In response, President Woodrow Wilson’s Attorney General A. Mitchell Palmer ordered raids on every suspected communist cell in the nation. In all, more than 4,000 people were arrested. Convicted of no crime, 56 individuals were deported.
Two decades later, the federal government again trampled on civil liberties in the name of national security. In February, 1942, nine weeks after the bombing of Pearl Harbor, President Franklin D. Roosevelt issued Executive Order 9066, which led to the forced removal of more than 125,000 Japanese-Americans (two-thirds of whom were U.S. citizens or legal residents) to internment camps located in remote, desolate locations scattered throughout the West.

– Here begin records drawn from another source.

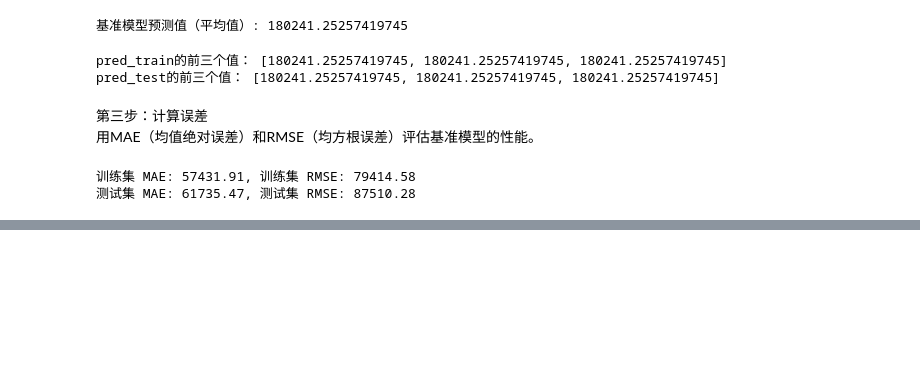
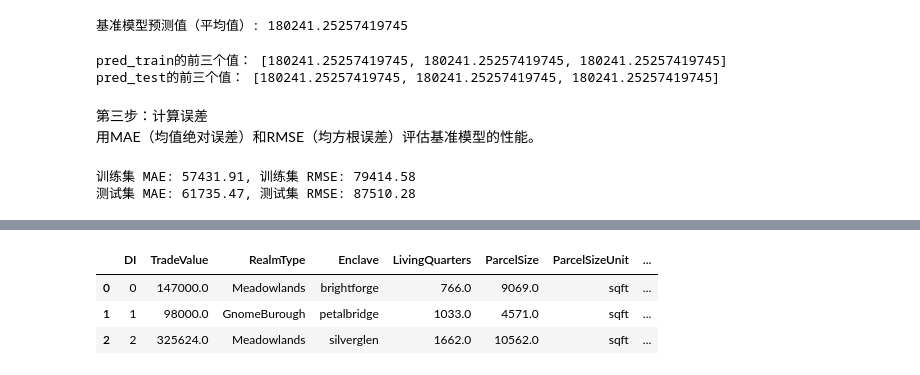
Before and after one commit to Teqden/python-datascience-notes, a Jupyter notebook: self-study/self-study.ipynb, the cells around one changed output, grey strips where cells are left out. Saved outputs shown, nothing was run; the diff lists cells and outputs as text; code cells hidden in the pictures; blank space fills up the shorter version.

Commit message:
merged two datasets

```diff
--- a/self-study/self-study.ipynb
+++ b/self-study/self-study.ipynb
@@ -580,0 +589,9 @@ print(f"测试集 MAE: {mae_test:.2f}, 测试集 RMSE: {rmse_test:.2f}") # 测
+# %%
+df1 = pd.read_csv('../self-study/dataset/set13_it1_cleaned.csv',sep=',')
+df2 = pd.read_csv('../self-study/dataset/set13_it2.csv',sep=',')
+
+# 按DI合并
+dfm = pd.merge(df1, df2, on='DI', how='inner')
+
+# 保存到CSV文件
+dfm.to_csv('../self-study/dataset/set13_it2_merged.csv', index=False)
@@ -580,0 +617,7 @@ print(f"测试集 MAE: {mae_test:.2f}, 测试集 RMSE: {rmse_test:.2f}") # 测
+# %%
+dfm.head(3)
+# %% [output]
+|  | DI | TradeValue | RealmType | Enclave | LivingQuarters | ParcelSize | ParcelSizeUnit | ... |
+| 0 | 0 | 147000.0 | Meadowlands | brightforge | 766.0 | 9069.0 | sqft | ... |
+| 1 | 1 | 98000.0 | GnomeBurough | petalbridge | 1033.0 | 4571.0 | sqft | ... |
+| 2 | 2 | 325624.0 | Meadowlands | silverglen | 1662.0 | 10562.0 | sqft | ... |
```
Also changed, not shown: parts of 2 cells of this notebook, 1 other file.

Of all constitutional invasions, however, none can compare with the rampant political repression in the years following World War II. As the U.S. government engaged in the Cold War politics of the 1950s, the FBI, under the direction of J. Edgar Hoover, implemented a series of Counter-Intelligence Programs, collectively known as COINTELPROs, to ostensibly protect national security from the perceived threat of subversive groups and individuals.
Shrouded in secrecy and never authorized by Congress, the mandate of the first COINTELPRO was to “expose, disrupt, destroy or otherwise neutralize” the Communist Party, U.S.A. Under the justification of investigating possible violations of the Internal Security Act of 1950, phones were tapped, offices were broken into, mail was censored, and other extra-legal and illegal tactics were used in an attempt to confuse and factionalize the ranks of perceived Communist groups and subversive organizations.
As the American social and political landscape began to change, so, too, did the targets of the FBI’s “neutralization” efforts. In September, 1964, Hoover authorized the “White Hate COINTELPRO,” described as “a hard-hitting, closely-supervised coordinated counterintelligence program to disrupt and otherwise neutralize the KKK and other specified groups” such as the American Nazi Party.
Three years later, the FBI initiated the “Black Nationalists Hate Groups, COINTELPRO” against such groups as the Congress of Racial Equality and the Student Nonviolent Coordinating Committee.
Today, in the wake of the government’s sweeping new surveillance powers and escalating threats to national security, we would be well-served to remember the words of U.S. Supreme Court Justice Louis Brandeis, who warned, “Experience should teach us to be on guard to protect liberty when government purposes are beneficent. The greatest danger to liberty lurk in the insidious encroachments of men of zeal, well-meaning but without understanding.”
Suzy Evans is an attorney, author, and literary agent who holds a Ph.D. in history from UC Berkeley. Her most recent books include “Machiavelli for Moms” (Simon & Schuster) and “Forgotten Crimes: the Holocaust and People with Disabilities.” She can be reached at [email protected] and @thehistorychef.
This article was originally published at History News Network